| [b] Department of Psychology, University of Sydney, Australia
| [c] Department of Kinesiology, University of Waterloo, Canada
Correspondence to: Kaylena A. Ehgoetz Martens, PhD, Department of Kinesiology, University of Waterloo, 200 University Avenue West, Waterloo ON N2L 3G1, Canada. Tel.: +1 519 888 4567, /Ext. 37615; E-mail: [email protected].
Abstract: Background:Although prior research has established that freezing of gait (FOG) in Parkinson’s disease (PD) is associated with anxiety, only one study to date has directly manipulated anxiety levels to induce FOG. Objective:The current study aimed to replicate these previous findings and evaluate whether a seated version of a ‘threat’ virtual reality (VR) paradigm could induce anxiety and provoke FOG. Methods:Twenty-four PD patients with FOG were assessed across various threat conditions in both a walking VR paradigm (Experiment 1) and a seated VR paradigm (Experiment 2). Both paradigms manipulated the height (i.e., elevated vs ground) and width (wide vs narrow) of the planks participants were instructed to walk across. Results:Across both experiments, the Elevated + Narrow condition provoked significantly greater number of freezing episodes compared to all other conditions. Higher levels of self-reported anxiety were reported during the Elevated+Narrow condition compared to all other conditions in Experiment 1, and compared to the Ground condition in Experiment 2. Conclusion:These findings confirm that anxiety contributes to FOG and validates the use of a seated VR threat paradigm for provoking anxiety-related freezing. This enables future studies to combine this paradigm with functional MRI to explore the neural correlates underlying the role of anxiety in FOG.

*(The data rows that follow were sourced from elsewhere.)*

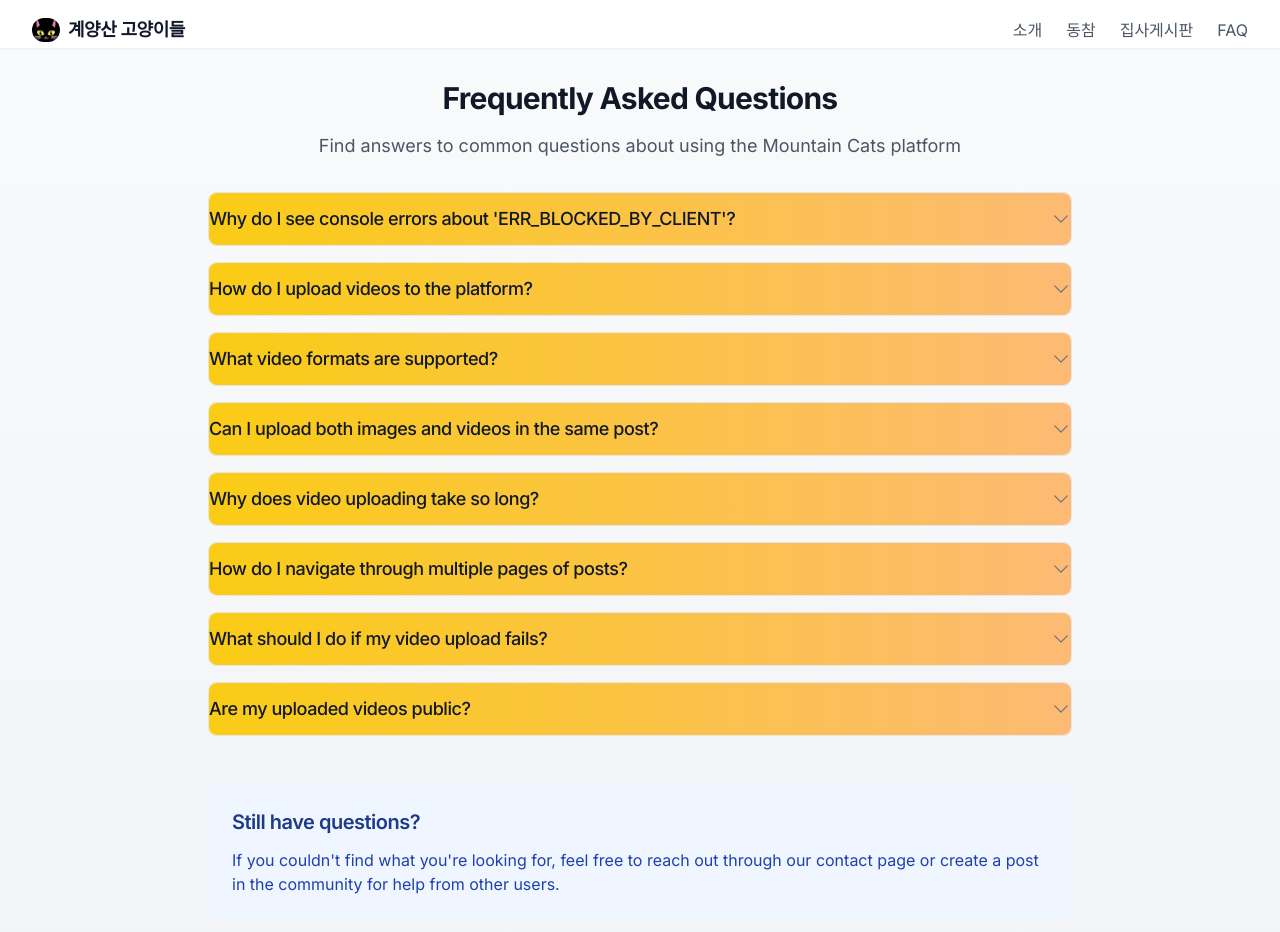
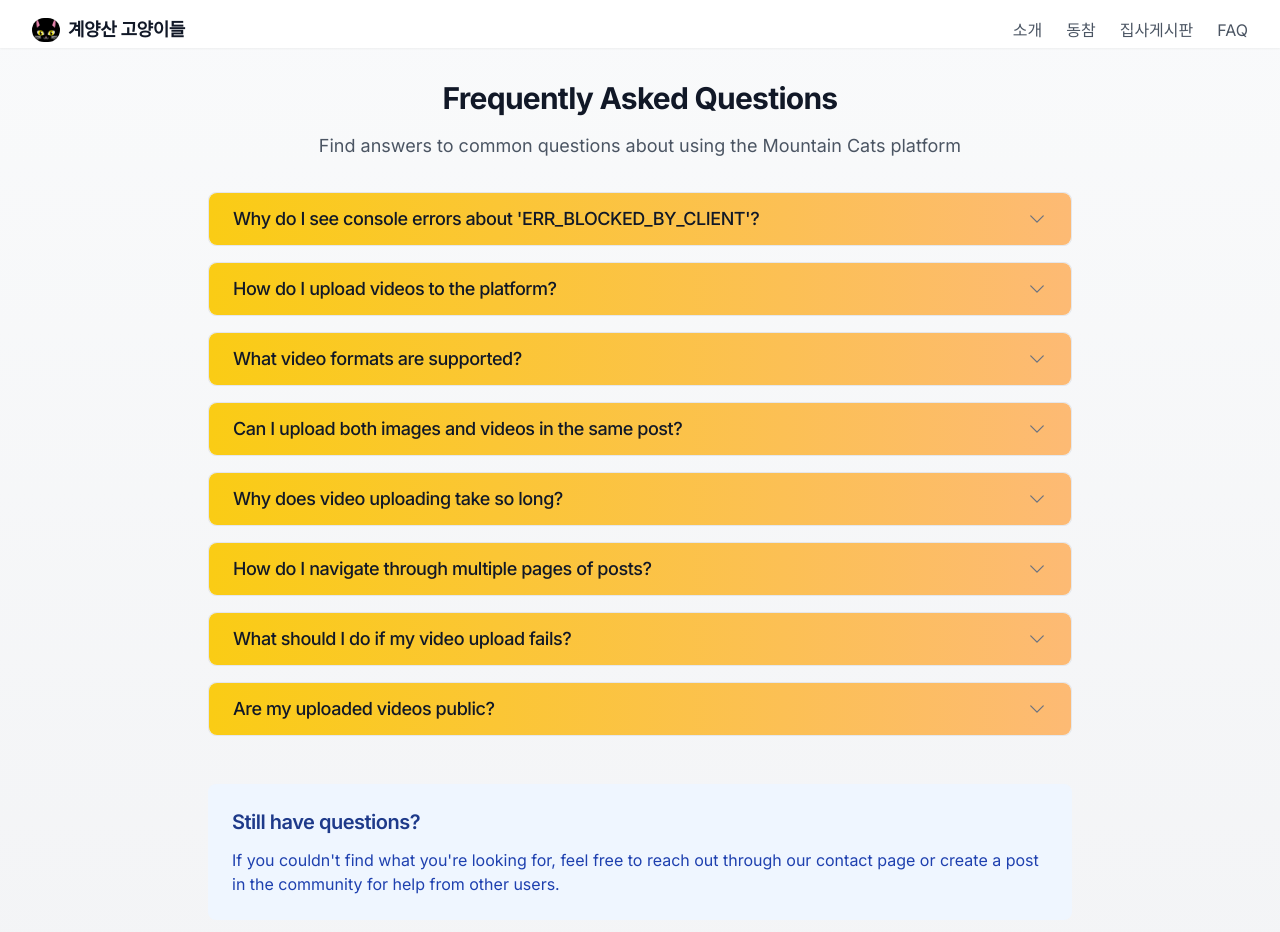
Before and after one commit to wwolfyy/mohocat, a Next.js app: page /pages/faq in a window 1280 px wide. Shown: the top 932 px of the page. Built offline with nearby package versions, Linux system fonts and the light colour scheme.

Commit message:
misc changes

```diff
--- a/src/components/FAQ.tsx
+++ b/src/components/FAQ.tsx
@@ -30,7 +30,7 @@ const FAQAccordion: React.FC<FAQProps> = ({ items }) => {
         <div key={index} className="border border-gray-200 rounded-lg">
           <button
             className={cn(
-              "w-full py-3 bg-gradient-to-r from-yellow-400 to-orange-300",
+              "w-full px-6 py-3 bg-gradient-to-r from-yellow-400 to-orange-300",
               "text-black rounded-lg font-bold hover:shadow-lg transition-all duration-200"
             )}
             onClick={() => toggleItem(index)}
```
Also changed, not shown: scripts/fetch-static-assets.js (line endings or trailing spaces).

Keywords: Virtual reality, anxiety, freezing of gait, threat, Parkinson’s disease